Sacramento, CA – CAL Fire investigators, in officially releasing the causes of four wildfires during last October’s Fire Siege, are pointing to PG&E violations in three of them.
CAL Fire officials say the siege involved more than 170 fires that burned nearly a quarter-million acres in Northern California, requiring assistance of more than 11,000 firefighters from 17 states.
Today, in releasing the causes of four fires that occurred in Butte and Nevada counties, investigators provided summaries of the La Porte, McCourtney, Lobo, and Honey fires, referring investigations for all but the La Porte blaze to the counties’ district attorneys for review of California Public Resources Code section 4293 violations. While none of these specific wildfire incidents caused any injuries or deaths to civilians or fire personnel the three incidents where fault was demonstrated collectively destroyed about a thousand acres and well over a hundred structures.
According to the investigators’ summaries, the La Porte Fire in Butte County, which ignited Oct. 9, even though it was caused by tree branches falling onto PG&E power lines, there were no violations of state law. The blaze burned 8,417 acres and destroyed 74 structures.
However, the determined cause of the Oct. 8 McCourtney Fire in Nevada County was a tree located too close to power lines falling into one. The incident burned 76 acres and destroyed 13 structures.

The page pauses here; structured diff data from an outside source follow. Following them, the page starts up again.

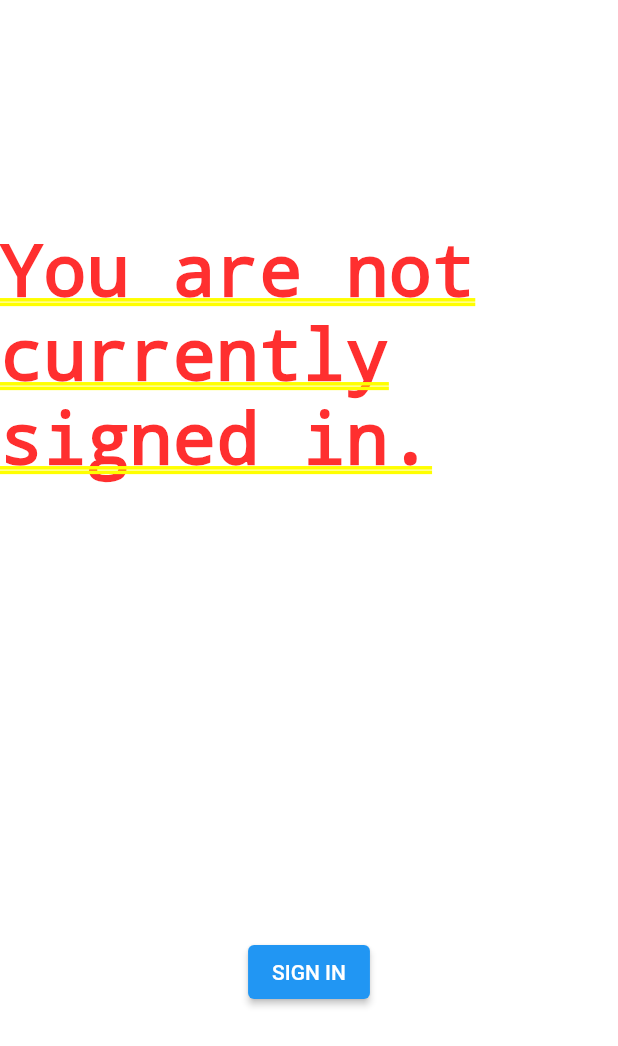
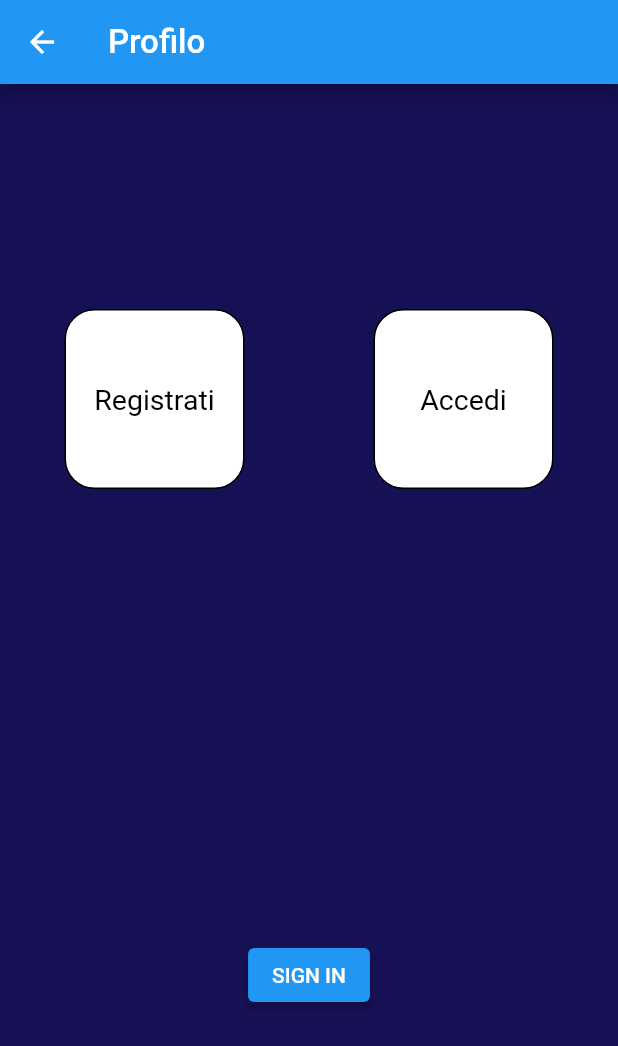
Before and after one commit to renzoproietti/gestionale-chalet, a Flutter app: the screen it shows after launch, scrolled down 576 dp, after a tap on the "portrait" icon, on a phone screen of 412 x 824 dp. Shown: the top 1046 px of the screen. Run offline on Flutter 3.47's test engine with Material 2 defaults, Android fonts, the phone set to English and light mode, and no system bars; our stand-ins replace google_sign_in, syncfusion_flutter_datepicker.

Commit message:
Modifiche sezione profilo (accedi e registrati)

```diff
--- a/lib/main.dart
+++ b/lib/main.dart
@@ -1,6 +1,5 @@
 import 'package:flutter/material.dart';
 import 'package:flutter_localizations/flutter_localizations.dart';
-
 import 'package:fluttertest/home.dart';
 import 'package:fluttertest/sezione_bar.dart';
 import 'package:fluttertest/sezione_lettini.dart';
--- a/lib/sezione_bar.dart
+++ b/lib/sezione_bar.dart
@@ -49,6 +49,7 @@ Container createSezioneBar(
                     const Icon(Icons.fastfood_outlined),
                     'Bar',
                     MediaQuery.of(context).size.width / 5,
+
                   ),
                   createCustomSelectContainer(
                     context,
--- a/lib/sign_in.dart
+++ b/lib/sign_in.dart
@@ -1,6 +1,6 @@
 import 'dart:async';
 import 'dart:convert' show json;
-
+import 'widgets_builder.dart';
 import "package:http/http.dart" as http;
 import 'package:flutter/material.dart';
 import 'package:google_sign_in/google_sign_in.dart';
@@ -13,15 +13,6 @@ GoogleSignIn _googleSignIn = GoogleSignIn(
     'https://www.googleapis.com/auth/contacts.readonly',
   ],
 );
-
-void main() {
-  runApp(
-    MaterialApp(
-      title: 'Google Sign In',
-      home: SignInDemo(),
-    ),
-  );
-}
 
 class SignInDemo extends StatefulWidget {
   @override
@@ -131,7 +122,71 @@ class SignInDemoState extends State<SignInDemo> {
       return Column(
         mainAxisAlignment: MainAxisAlignment.spaceAround,
         children: <Widget>[
-          const Text("You are not currently signed in."),
+          Row(
+            mainAxisAlignment: MainAxisAlignment.spaceAround,
+            children: <Widget>[
+              SizedBox(
+                //width: MediaQuery.of(context).size.width/2,
+                //height: MediaQuery.of(context).size.height/3.5,
+                child: Center(
+                    child: Container(
+                  decoration: BoxDecoration(
+                    border: Border.all(
+                      color: Colors.black,
+                      style: BorderStyle.solid,
+                    ),
+                    shape: BoxShape.rectangle,
+                    color: Colors.white,
+                    borderRadius: BorderRadius.circular(20),
+
+                  ),
+                  height: 120.0,
+                  width: 120.0,
+                  child: Align(
+
+                    child: Text(
+                      "Registrati",
+                      textAlign: TextAlign.center,
+                      style: TextStyle(
+                        fontSize: 19,
+                        color: Colors.black,
+                      ),
+                    ),
+                  ),
+                )),
+              ),
+              SizedBox(
+                child: Center(
+                  child: Container(
+                    decoration: BoxDecoration(
+                      border: Border.all(
+                        color: Colors.black,
+                        style: BorderStyle.solid,
+
+
+                      ),
+                      shape: BoxShape.rectangle,
+                      color: Colors.white,
+                      borderRadius: BorderRadius.circular(20),
+                    ),
+                    height: 120.0,
+                    width: 120.0,
+                    child: Align(
+                      child: Text(
+                        "Accedi",
+                        textAlign: TextAlign.center,
+                        style: TextStyle(
+                          fontSize: 19,
+                          color: Colors.black,
+                        ),
+                      ),
+                    ),
+                  ),
+
+                ),
+              )
+            ],
+          ),
           ElevatedButton(
             child: const Text('SIGN IN'),
             onPressed: _handleSignIn,
@@ -143,9 +198,20 @@ class SignInDemoState extends State<SignInDemo> {
 
   @override
   Widget build(BuildContext context) {
-    return ConstrainedBox(
-      constraints: const BoxConstraints.expand(),
-      child: _buildBody(),
-    );
+    return Scaffold(
+        appBar: AppBar(
+          title: Text("Profilo",
+              textAlign: TextAlign.center,
+              style: TextStyle(
+                fontSize: 22,
+              )),
+        ),
+        body: ConstrainedBox(
+          child: Container(
+            child: _buildBody(),
+            color: Color(0xff161055),
+          ),
+          constraints: const BoxConstraints.expand(),
+        ));
   }
 }
```
Also changed, not shown: pubspec.lock.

Investigators state that the Oct. 8 Lobo Fire in Nevada County and the Oct. 9 Honey Fire in Butte County were both caused by parts of trees making contact with power lines due to insufficient clearance. The Lobo Fire charred 821 acres and destroyed 47 structures. The Honey Fire burned 76 acres but no structures were involved in the blaze.